LONDON—A new report from the International Tourism Partnership (ITP) reveals that the hotel sector must reduce its carbon footprint by 90 percent by 2050 to play its part in keeping global warming below 2 degrees Celsius.
As COP23 (the 23rd session of the Conference of the Parties to the UN Convention on Climate Change) convenes in Bonn, Germany, to further discussions aimed at meeting the Paris Climate Agreement, ITP has revealed the huge contribution hotels must make to help curb climate change.
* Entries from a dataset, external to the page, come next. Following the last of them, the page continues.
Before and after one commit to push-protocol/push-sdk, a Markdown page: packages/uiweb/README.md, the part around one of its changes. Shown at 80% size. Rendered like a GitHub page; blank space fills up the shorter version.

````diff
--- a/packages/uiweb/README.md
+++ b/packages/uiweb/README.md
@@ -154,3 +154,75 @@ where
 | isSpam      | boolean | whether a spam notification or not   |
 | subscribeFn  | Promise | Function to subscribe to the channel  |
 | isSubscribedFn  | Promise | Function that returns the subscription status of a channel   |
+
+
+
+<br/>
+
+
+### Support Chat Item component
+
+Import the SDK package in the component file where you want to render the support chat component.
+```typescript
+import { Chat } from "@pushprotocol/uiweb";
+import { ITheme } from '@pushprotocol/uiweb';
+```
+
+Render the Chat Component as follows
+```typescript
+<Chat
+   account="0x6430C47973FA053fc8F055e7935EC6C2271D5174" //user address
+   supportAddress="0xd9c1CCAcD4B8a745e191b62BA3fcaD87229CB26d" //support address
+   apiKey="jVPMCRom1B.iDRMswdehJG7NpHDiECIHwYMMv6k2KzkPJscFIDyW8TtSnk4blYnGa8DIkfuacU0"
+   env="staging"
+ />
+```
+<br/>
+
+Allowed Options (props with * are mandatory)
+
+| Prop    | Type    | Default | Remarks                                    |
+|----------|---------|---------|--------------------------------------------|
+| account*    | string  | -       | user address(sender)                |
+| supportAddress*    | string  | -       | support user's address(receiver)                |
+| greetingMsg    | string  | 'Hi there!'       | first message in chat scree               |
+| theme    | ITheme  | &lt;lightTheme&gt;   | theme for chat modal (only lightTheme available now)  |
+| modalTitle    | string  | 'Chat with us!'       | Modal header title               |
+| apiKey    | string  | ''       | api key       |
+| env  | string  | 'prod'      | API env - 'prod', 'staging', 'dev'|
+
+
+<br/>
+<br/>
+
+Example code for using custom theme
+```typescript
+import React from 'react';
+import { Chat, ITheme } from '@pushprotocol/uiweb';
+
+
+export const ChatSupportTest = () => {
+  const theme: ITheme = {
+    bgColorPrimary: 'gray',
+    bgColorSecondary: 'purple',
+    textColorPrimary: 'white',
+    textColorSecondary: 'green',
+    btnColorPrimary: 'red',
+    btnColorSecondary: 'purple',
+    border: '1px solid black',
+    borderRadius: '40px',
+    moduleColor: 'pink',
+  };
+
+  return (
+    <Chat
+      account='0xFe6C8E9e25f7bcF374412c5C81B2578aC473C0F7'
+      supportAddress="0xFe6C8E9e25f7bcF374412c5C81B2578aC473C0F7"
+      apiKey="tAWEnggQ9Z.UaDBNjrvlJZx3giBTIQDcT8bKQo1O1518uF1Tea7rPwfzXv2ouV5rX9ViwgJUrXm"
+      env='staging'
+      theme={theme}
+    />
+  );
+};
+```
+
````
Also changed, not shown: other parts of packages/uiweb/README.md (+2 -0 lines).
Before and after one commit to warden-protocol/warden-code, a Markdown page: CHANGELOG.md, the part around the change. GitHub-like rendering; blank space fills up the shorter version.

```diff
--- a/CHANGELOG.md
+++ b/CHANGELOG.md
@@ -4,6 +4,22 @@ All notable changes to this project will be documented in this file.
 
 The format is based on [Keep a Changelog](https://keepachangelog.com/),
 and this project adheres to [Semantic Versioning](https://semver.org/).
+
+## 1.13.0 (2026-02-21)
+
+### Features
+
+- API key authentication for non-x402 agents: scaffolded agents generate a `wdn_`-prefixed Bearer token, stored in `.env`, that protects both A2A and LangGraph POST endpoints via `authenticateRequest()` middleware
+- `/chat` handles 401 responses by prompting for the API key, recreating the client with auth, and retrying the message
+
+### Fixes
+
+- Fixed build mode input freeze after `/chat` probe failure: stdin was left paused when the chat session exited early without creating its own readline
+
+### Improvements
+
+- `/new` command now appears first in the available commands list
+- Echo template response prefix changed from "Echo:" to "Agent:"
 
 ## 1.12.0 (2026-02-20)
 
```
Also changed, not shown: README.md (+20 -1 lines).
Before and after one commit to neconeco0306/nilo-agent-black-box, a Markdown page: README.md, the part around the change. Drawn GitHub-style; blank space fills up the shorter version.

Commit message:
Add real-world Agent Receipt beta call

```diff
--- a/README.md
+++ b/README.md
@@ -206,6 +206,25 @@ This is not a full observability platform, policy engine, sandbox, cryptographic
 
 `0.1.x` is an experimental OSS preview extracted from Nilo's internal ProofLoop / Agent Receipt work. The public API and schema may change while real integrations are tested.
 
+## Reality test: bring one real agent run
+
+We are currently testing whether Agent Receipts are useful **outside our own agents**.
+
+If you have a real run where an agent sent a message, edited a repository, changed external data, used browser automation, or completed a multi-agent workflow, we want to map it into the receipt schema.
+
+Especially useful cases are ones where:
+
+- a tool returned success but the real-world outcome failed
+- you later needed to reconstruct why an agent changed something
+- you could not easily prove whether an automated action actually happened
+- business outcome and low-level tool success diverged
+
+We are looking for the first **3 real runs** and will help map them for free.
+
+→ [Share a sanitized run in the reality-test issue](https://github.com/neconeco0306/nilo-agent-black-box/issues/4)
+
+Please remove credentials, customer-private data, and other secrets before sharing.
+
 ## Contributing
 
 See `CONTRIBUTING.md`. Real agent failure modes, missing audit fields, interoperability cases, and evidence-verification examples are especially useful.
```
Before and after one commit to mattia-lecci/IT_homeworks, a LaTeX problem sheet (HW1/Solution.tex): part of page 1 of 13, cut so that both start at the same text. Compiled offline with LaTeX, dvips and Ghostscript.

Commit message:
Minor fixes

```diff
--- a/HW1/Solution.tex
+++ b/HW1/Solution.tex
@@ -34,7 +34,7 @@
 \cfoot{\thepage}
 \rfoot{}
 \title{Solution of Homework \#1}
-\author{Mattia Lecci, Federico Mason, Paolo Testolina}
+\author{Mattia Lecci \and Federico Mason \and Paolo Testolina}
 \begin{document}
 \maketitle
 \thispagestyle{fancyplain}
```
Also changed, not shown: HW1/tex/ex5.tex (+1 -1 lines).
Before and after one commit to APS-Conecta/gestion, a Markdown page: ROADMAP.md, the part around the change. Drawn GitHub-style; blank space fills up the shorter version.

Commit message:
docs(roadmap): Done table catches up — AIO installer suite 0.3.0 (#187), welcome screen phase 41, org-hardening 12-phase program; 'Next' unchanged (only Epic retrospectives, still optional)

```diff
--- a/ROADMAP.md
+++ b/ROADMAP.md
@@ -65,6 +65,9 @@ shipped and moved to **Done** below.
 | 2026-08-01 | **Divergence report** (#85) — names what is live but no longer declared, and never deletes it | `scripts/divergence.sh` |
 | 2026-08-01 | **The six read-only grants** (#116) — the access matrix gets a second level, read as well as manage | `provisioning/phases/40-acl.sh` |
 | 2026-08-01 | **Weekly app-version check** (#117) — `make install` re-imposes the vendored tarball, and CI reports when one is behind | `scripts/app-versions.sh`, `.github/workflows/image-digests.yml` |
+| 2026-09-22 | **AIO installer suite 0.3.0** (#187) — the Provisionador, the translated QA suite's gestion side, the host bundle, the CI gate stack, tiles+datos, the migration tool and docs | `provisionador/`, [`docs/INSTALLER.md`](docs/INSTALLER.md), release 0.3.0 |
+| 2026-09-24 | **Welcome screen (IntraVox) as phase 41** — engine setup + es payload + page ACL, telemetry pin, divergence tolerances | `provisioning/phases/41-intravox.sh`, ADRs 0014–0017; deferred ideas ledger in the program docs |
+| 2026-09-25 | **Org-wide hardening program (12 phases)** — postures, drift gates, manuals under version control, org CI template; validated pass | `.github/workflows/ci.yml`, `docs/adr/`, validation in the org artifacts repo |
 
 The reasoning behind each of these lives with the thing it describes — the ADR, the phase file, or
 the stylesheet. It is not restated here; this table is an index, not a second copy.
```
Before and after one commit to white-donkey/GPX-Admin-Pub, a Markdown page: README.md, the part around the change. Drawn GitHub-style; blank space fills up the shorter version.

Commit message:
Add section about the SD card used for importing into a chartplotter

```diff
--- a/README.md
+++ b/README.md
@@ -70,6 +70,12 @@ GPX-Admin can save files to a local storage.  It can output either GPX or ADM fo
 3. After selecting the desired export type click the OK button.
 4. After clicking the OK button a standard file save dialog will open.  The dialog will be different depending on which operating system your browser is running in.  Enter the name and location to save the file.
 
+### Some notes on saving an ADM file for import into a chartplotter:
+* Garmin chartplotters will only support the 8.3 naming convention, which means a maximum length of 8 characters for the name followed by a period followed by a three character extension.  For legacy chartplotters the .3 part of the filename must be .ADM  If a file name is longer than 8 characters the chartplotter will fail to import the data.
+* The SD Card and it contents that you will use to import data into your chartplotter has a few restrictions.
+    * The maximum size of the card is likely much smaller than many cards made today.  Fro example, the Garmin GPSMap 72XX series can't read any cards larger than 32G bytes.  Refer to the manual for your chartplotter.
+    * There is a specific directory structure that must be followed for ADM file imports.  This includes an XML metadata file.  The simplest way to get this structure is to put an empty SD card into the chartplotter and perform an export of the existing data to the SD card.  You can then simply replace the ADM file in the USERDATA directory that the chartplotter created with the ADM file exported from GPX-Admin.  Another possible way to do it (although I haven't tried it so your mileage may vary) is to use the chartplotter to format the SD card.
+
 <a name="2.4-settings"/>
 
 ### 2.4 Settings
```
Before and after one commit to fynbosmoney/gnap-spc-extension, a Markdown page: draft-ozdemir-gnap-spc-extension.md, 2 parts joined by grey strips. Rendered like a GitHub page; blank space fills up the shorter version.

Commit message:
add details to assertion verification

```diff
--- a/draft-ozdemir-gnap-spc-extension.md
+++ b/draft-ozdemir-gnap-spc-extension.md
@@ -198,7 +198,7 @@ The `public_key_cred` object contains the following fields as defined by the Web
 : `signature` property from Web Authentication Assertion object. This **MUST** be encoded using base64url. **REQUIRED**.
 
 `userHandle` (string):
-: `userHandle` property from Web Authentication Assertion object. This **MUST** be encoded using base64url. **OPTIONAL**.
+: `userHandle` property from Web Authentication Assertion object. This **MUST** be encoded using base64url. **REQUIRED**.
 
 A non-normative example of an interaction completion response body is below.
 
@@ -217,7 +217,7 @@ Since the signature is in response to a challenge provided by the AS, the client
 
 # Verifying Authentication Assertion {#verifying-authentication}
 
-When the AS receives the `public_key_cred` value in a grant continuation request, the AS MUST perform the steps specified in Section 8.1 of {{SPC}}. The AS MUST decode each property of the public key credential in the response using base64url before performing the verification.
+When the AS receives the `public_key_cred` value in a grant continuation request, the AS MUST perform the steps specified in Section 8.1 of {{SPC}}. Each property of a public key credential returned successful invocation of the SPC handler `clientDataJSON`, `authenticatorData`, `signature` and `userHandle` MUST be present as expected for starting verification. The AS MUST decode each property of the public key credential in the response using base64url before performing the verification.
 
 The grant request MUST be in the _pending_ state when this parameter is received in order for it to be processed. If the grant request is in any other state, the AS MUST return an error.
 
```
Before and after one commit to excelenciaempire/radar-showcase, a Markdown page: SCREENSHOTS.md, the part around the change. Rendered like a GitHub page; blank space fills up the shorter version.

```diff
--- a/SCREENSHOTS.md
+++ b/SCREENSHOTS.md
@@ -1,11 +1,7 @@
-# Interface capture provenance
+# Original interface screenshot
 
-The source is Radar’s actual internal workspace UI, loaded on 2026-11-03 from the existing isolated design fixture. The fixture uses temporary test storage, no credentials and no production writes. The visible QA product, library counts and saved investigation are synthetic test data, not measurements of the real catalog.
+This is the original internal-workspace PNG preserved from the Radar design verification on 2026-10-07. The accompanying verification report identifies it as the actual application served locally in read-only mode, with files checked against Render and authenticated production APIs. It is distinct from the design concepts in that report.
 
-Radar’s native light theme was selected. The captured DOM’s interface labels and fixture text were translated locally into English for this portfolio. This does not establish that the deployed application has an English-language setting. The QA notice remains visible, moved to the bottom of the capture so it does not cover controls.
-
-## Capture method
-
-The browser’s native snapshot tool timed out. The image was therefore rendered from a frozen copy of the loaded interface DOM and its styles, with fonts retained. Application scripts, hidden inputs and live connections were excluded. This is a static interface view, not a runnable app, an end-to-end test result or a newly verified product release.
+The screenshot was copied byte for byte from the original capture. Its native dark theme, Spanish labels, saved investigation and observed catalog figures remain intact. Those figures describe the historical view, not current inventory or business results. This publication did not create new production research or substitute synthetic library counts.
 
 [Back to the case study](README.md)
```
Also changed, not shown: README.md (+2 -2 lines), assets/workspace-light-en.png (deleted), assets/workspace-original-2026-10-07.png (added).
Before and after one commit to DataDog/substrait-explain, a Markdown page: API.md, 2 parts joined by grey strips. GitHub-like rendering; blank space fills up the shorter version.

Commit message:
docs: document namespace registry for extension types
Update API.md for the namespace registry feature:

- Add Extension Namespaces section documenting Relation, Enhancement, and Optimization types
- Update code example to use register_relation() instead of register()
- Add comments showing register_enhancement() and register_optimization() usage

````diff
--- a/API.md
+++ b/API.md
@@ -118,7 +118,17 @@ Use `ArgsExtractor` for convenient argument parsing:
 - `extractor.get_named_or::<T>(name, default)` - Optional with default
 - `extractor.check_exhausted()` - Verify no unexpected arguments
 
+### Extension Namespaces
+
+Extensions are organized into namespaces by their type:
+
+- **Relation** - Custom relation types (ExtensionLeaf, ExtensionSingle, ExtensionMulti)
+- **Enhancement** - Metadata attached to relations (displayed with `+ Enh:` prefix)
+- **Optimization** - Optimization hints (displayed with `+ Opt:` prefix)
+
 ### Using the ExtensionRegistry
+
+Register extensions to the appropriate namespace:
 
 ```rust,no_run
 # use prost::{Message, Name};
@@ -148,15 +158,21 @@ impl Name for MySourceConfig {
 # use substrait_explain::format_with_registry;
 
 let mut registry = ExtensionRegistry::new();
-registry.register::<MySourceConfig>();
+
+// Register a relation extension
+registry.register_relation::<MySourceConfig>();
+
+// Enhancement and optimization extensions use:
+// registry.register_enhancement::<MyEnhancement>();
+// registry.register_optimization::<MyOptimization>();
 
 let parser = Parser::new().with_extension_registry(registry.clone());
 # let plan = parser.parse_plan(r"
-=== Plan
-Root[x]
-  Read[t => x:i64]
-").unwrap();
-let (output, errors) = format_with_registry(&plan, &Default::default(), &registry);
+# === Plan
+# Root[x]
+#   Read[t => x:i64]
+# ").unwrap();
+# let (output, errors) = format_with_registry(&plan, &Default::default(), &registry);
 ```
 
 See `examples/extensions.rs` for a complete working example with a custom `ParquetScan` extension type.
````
The report by Greenview, commissioned by ITP, clearly shows that to manage the global increase in tourism over the coming decades, the hotel industry must reduce its absolute carbon emissions by 66 percent by 2030 and 90 percent by 2050 to stay within the 2-degree threshold agreed at COP21. The report has been published to complement the launch of ITP’s Goals for 2030 which align the hotel sector’s sustainable activity with the United Nations Sustainable Development Goals (SDGs). The threshold is a quantifiable “science-based target” which forms the basis of ITP’s Goal on Carbon: “To drive sustainable growth for the future, ITP members embrace the ambition of science-based targets* and encourage the wider industry to join their collaboration to develop carbon reductions at scale.”
Announcing the report, Fran Hughes, Director of ITP, said, “These figures are significant, but we believe they are achievable. They are representative of the level of reduction the whole hotel sector needs to make to decouple its growth, from growth in emissions. The reductions individual companies need to make may vary, dependent on where they are located and their infrastructure. That’s why we’re encouraging hotels to develop their own science-based target.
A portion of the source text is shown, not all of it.